● **TASK STATEMENT**
Report back the lines in this listing that carry the string "bottom".

═════ GIVEN DATA

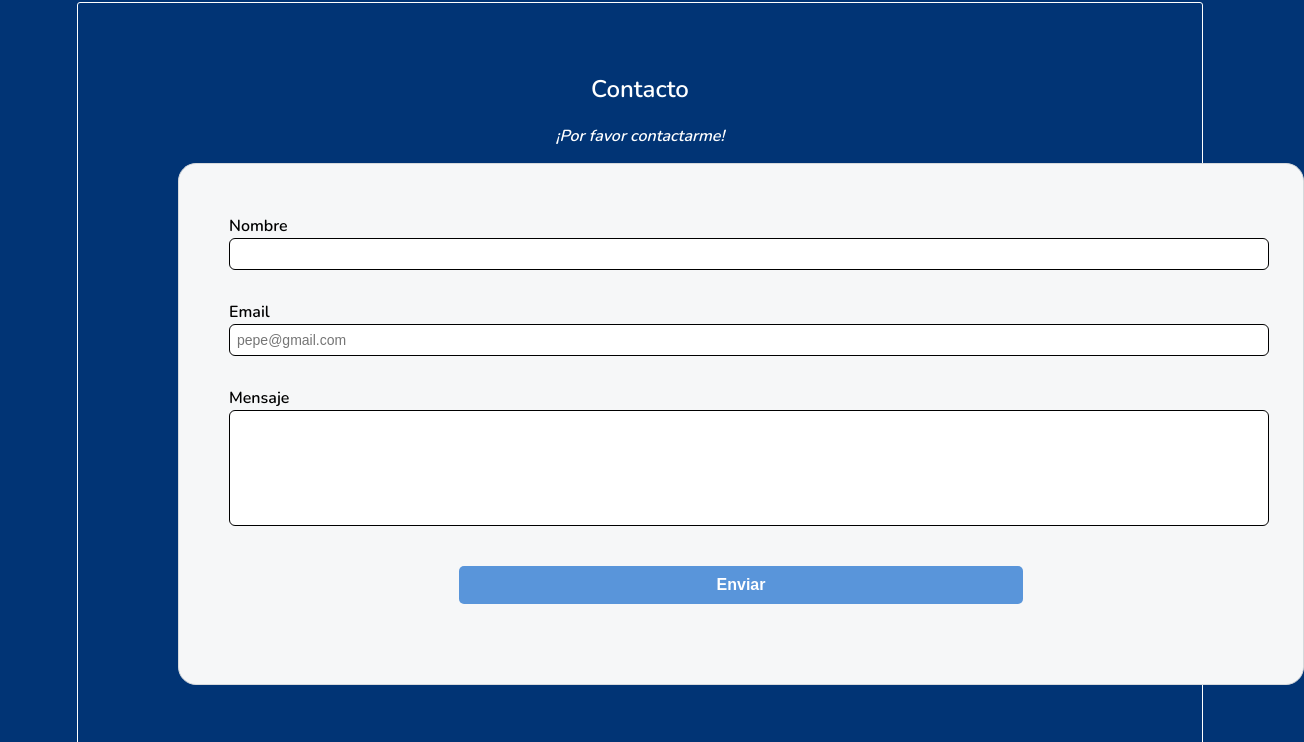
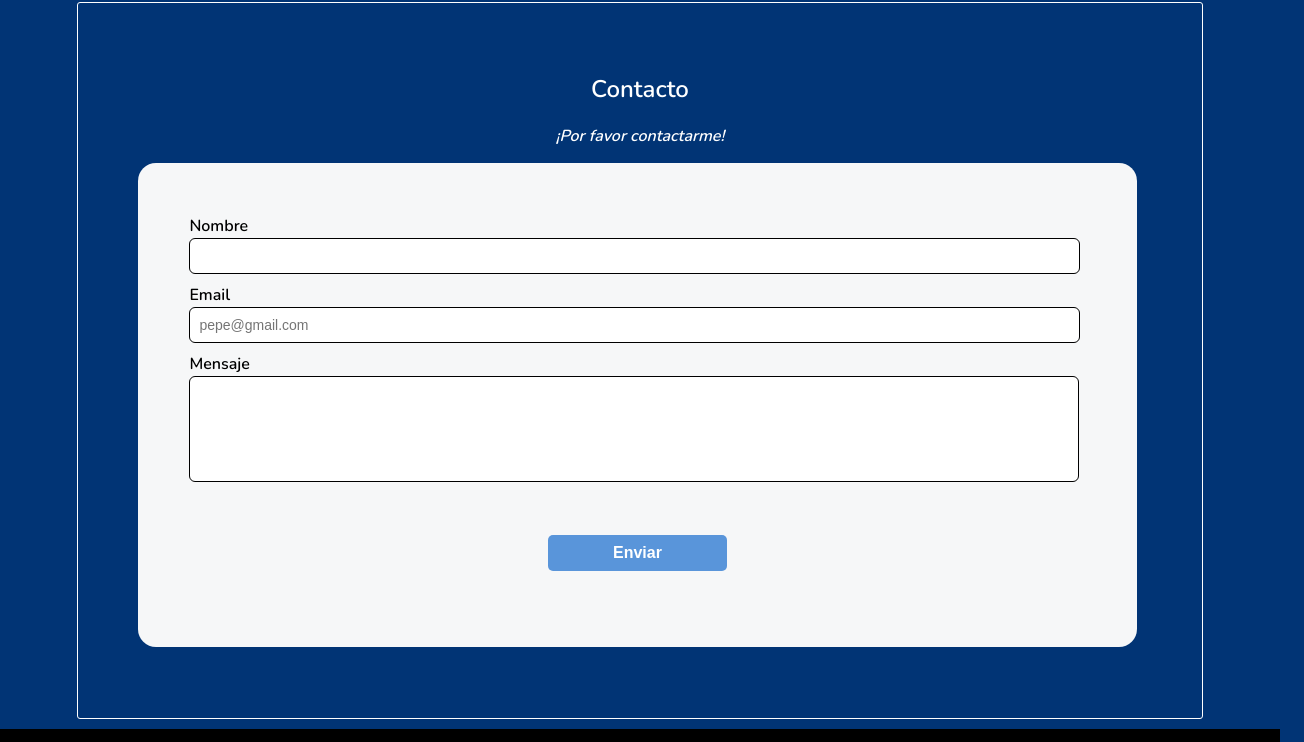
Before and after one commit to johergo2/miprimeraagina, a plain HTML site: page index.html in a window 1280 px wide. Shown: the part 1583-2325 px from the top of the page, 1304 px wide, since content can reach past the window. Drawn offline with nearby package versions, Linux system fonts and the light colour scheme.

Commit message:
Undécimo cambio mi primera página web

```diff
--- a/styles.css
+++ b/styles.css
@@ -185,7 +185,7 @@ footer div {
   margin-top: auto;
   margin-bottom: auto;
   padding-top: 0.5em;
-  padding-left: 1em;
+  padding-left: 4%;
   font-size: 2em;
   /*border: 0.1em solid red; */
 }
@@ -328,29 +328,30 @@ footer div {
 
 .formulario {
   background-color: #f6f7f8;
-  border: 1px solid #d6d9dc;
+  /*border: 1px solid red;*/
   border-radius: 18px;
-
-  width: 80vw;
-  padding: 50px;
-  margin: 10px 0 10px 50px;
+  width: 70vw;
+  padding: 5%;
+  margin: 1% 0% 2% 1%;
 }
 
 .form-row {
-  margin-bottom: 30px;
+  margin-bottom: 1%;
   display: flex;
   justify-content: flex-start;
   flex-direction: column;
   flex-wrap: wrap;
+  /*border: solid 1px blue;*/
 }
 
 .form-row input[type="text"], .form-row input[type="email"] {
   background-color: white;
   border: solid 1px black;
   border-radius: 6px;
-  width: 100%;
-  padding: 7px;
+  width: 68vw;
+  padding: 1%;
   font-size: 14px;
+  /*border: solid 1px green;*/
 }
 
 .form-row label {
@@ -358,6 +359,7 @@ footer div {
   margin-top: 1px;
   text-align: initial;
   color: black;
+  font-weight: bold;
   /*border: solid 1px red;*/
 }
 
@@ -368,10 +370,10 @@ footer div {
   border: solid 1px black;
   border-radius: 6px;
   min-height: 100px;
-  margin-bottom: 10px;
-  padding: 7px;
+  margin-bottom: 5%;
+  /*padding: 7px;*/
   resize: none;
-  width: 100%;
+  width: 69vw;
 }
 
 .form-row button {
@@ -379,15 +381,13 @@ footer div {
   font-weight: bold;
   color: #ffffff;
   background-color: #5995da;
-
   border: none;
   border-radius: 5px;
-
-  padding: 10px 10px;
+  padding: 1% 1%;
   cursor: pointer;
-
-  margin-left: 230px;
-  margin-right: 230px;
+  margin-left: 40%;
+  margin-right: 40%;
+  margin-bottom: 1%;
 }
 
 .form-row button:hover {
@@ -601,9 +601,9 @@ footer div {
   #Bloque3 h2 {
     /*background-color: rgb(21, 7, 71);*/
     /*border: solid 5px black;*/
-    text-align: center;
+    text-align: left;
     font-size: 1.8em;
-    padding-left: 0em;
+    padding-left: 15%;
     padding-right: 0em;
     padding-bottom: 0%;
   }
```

══════════

● **SOLUTION FOR THIS EXERCISE**
   margin-bottom: auto;
-  margin-bottom: 30px;
+  margin-bottom: 1%;
-  margin-bottom: 10px;
+  margin-bottom: 5%;
+  margin-bottom: 1%;
     padding-bottom: 0%;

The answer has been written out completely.